In a casting decision, Cullman has removed most of the men from the cast; sometimes changing the character to female. So there is no priest in this version of the play. Certainly it emphasizes that this play is focused on the woman and the female community.
The set design by Mark Wendland lets you feel like you are at the beach. There is sand surrounding Serafina’s hose and the backdrop are projections of the water and the sky which changes colors to reflect, sunrise, daytime, sunset and nighttime.
Between Serafina’s house and the water are dozens of plastic pink flamingos. The bird is often said to represent strong emotions and flirtation among its many other (and sometimes contradictory) meaning. Of course, the pink color is associated with femininity.
But any production of The Rose Tattoo, rises and falls on the performances of the actor playing Serafina and in the second act, Alvaro Mangiacavallo. The list of actors playing these roles is a illustrious one. The original cast was Maureen Stapleton and Eli Wallach, the 1955 film was Anna Magnani and Burt Lancaster, Stapleton was paired with Harry Guardino in the 1966 revival, and Mercedes Ruehl and Anthony LaPaglia was in the 1995 revival. I saw Maria Tucci in the role at Williamstown Theater Festival in 1989 with James Naughton. Marisa Tomei played the daughter in that production.
In this production Tomei starts the play at such a high emotional level that she has nowhere to go when she learns of Rosario’s death. Every gesture and facial expression is exaggerated. When she first sees Alvaro, she reacts as if she were in a silent movie in expressing her awareness of his physical attractiveness and similarity to her husband.
Too often, the audience laughs when they should be understanding more of her deep grief, depression and he disillusionment. While some comic moments are in the play, they are not only exaggerated but others are found.
As Alvario, Emun Elliott does make in more obviously conniving then often. It is much clearer that he is thinking of Serafina as a meal ticket, to give him security. Elliott did not project the macho magnetism that you would expect and he and Tomei lit few emotional fires. It is a perfectly acceptable performance but not anything that really illuminates the characters.
Ella Rubin plays Serafina’s daughter, Rosa as a sweet girl who is aware of much more than she lets on; she has, to some extent, had to be the adult while Serafina has functioned only some of the time. Burke Swanson plays her boyfriend, as the puppy dog type late teenager; he may be a sailor but he is as innocent as she is.

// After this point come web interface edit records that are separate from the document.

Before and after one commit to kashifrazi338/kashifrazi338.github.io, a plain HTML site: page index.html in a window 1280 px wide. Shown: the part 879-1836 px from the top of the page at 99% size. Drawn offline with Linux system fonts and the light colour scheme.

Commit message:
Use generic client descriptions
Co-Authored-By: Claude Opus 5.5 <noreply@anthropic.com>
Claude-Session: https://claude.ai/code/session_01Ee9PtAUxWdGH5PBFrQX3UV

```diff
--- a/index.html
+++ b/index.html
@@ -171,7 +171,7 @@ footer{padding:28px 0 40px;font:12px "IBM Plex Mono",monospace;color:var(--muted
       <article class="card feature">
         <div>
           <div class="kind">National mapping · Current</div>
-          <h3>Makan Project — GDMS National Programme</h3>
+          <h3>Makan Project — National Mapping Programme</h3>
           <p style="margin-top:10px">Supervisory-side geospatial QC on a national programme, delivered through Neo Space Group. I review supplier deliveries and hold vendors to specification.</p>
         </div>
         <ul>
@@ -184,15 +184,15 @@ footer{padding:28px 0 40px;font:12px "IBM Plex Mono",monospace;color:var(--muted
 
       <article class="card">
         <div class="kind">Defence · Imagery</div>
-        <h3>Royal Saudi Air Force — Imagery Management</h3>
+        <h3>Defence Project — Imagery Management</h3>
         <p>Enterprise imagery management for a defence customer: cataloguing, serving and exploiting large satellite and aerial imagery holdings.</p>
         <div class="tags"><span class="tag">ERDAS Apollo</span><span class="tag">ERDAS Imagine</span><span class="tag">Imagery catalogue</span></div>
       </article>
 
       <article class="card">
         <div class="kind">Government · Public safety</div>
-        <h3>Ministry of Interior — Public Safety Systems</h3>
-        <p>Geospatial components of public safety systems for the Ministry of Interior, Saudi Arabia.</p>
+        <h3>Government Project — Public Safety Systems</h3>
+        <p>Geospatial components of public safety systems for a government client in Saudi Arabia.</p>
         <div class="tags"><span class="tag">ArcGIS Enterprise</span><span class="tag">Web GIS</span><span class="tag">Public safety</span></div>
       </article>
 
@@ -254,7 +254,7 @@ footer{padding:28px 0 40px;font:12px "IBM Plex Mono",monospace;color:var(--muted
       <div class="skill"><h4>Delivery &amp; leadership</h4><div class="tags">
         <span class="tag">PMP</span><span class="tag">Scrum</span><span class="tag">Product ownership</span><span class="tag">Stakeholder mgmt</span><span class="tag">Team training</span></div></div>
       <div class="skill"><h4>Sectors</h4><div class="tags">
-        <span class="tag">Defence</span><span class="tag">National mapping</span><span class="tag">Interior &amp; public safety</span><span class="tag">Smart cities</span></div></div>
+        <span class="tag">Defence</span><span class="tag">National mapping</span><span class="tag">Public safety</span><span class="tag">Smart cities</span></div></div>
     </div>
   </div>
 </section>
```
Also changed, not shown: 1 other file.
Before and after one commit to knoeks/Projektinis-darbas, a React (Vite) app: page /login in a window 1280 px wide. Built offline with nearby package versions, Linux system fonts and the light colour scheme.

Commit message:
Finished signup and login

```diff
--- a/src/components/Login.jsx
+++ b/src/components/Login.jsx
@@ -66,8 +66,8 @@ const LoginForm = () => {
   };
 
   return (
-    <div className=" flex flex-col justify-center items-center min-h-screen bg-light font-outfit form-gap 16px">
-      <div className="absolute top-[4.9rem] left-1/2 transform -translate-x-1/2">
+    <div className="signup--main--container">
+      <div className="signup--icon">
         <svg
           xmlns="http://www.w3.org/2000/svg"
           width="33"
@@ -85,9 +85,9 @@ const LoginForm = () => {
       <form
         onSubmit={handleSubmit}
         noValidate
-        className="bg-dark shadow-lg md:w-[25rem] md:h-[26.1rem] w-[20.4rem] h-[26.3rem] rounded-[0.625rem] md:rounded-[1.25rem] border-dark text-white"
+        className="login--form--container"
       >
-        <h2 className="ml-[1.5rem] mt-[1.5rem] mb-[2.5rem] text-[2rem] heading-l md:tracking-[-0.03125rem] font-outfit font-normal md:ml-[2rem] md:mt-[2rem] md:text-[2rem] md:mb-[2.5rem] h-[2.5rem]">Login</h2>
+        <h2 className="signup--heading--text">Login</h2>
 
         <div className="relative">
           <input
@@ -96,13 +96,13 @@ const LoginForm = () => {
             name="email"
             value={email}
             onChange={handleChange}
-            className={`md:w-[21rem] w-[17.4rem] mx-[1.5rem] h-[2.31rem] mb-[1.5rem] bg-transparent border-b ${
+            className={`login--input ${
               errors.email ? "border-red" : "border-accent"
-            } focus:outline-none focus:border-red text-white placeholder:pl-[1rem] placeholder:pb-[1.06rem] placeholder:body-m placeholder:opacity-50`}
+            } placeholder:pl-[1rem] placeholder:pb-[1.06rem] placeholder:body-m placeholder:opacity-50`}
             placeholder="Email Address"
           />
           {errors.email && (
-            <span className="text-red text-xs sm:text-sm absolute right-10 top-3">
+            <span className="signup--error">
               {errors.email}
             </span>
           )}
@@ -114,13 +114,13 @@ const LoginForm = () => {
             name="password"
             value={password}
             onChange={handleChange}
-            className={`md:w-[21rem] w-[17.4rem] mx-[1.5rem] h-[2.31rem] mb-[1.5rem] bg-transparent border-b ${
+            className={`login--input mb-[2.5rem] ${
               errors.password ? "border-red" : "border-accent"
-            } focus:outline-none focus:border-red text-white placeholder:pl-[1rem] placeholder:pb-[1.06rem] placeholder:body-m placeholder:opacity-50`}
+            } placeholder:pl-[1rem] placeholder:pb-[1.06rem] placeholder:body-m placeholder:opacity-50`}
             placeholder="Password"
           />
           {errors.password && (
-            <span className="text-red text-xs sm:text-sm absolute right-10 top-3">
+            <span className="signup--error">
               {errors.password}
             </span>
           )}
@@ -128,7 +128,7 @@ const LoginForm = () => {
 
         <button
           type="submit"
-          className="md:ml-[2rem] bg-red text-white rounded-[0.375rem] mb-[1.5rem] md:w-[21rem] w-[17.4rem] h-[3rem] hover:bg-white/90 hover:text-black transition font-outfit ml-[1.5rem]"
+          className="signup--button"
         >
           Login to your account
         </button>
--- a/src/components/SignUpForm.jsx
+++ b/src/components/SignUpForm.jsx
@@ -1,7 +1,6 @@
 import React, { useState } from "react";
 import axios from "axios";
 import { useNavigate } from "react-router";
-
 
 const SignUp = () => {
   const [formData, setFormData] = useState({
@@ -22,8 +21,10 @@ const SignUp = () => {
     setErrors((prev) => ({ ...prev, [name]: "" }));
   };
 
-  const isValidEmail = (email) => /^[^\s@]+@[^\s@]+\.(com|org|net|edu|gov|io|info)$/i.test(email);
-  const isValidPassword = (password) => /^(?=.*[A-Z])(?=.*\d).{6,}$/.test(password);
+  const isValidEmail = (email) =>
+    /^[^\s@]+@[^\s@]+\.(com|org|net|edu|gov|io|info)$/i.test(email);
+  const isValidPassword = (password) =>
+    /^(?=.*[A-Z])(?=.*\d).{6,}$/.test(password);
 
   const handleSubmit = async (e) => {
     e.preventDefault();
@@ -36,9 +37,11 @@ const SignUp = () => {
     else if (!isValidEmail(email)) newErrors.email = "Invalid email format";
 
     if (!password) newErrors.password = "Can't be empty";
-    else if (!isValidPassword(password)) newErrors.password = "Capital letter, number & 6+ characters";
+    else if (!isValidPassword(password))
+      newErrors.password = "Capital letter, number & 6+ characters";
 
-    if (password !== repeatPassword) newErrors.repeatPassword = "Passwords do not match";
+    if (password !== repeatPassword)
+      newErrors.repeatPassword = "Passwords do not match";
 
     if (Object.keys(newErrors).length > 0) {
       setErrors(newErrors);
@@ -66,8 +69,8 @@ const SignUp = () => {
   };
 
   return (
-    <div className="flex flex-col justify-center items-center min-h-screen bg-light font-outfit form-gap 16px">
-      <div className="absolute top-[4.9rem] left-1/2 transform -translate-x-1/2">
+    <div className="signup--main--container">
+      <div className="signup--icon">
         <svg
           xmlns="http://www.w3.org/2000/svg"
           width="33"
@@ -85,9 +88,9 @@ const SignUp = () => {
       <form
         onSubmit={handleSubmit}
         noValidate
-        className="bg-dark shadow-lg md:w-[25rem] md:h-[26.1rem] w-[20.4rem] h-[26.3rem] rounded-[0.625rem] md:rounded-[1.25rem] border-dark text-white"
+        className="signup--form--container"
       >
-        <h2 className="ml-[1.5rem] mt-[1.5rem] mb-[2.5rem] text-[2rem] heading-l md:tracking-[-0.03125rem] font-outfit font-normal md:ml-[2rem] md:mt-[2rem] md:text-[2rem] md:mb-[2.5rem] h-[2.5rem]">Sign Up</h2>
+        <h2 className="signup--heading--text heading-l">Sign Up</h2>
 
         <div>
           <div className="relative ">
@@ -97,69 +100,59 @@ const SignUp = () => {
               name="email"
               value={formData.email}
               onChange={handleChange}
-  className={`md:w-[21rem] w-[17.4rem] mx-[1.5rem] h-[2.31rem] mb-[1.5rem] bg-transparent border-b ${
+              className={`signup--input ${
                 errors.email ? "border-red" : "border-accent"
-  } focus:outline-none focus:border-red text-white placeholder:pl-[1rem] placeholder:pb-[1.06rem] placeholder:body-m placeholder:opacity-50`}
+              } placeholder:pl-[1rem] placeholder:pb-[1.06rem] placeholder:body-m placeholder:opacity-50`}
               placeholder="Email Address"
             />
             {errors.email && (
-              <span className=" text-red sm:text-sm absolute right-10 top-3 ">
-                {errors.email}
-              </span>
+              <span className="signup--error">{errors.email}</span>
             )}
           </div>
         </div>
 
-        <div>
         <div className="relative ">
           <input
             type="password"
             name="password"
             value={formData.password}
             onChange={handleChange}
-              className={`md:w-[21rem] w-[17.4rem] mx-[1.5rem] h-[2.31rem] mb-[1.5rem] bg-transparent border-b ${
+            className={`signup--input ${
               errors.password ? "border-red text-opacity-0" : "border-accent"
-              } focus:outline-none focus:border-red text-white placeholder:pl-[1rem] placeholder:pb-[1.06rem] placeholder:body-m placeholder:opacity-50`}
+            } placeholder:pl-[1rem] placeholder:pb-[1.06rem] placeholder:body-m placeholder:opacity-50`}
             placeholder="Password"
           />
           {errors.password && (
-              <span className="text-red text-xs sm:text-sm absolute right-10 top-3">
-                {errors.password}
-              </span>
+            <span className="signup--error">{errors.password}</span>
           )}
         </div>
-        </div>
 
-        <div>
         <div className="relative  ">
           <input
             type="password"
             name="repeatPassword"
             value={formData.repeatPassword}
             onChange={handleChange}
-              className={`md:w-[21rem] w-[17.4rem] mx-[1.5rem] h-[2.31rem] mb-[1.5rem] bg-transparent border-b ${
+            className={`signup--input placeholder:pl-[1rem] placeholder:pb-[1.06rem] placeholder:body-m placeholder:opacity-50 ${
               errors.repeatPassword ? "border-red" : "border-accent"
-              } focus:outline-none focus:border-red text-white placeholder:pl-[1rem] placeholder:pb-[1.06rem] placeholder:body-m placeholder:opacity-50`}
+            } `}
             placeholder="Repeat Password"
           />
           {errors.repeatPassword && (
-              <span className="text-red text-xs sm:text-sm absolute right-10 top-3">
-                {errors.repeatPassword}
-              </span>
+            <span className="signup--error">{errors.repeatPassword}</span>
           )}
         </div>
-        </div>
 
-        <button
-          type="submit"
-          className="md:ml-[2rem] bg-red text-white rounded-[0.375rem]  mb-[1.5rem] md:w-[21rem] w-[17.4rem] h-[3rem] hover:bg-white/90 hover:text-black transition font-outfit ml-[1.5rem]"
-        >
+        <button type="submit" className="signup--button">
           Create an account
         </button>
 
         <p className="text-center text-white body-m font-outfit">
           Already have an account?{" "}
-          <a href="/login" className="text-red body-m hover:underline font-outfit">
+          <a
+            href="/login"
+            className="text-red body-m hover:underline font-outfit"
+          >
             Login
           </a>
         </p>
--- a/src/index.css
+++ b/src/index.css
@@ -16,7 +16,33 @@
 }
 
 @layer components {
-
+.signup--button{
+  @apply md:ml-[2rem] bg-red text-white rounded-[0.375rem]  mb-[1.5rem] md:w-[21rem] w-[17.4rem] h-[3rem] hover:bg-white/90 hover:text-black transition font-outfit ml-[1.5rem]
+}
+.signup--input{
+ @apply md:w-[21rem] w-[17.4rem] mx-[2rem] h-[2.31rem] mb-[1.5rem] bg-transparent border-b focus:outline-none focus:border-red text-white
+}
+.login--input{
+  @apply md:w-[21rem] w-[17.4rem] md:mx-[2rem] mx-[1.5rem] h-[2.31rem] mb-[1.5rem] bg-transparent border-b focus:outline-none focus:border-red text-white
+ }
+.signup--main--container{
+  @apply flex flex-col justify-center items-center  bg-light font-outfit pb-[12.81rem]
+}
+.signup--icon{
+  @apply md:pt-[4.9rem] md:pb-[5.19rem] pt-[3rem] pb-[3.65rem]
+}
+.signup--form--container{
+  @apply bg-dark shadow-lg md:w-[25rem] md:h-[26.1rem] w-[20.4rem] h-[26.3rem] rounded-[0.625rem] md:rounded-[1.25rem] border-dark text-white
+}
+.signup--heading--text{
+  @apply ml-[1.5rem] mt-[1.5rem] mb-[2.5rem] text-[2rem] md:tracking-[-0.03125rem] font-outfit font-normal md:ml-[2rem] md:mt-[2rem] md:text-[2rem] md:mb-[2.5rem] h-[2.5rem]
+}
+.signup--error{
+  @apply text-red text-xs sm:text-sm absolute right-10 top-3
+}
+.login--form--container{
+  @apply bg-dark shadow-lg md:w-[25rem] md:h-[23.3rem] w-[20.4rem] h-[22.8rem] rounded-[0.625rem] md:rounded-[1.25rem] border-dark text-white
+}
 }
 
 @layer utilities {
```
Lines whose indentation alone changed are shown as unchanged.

If you have never seen The Rose Tattoo this production may cause to wonder about its place in the Williams lexicon.
For tickets visit, Roundabout Theatre.. The play runs through Dec. 8.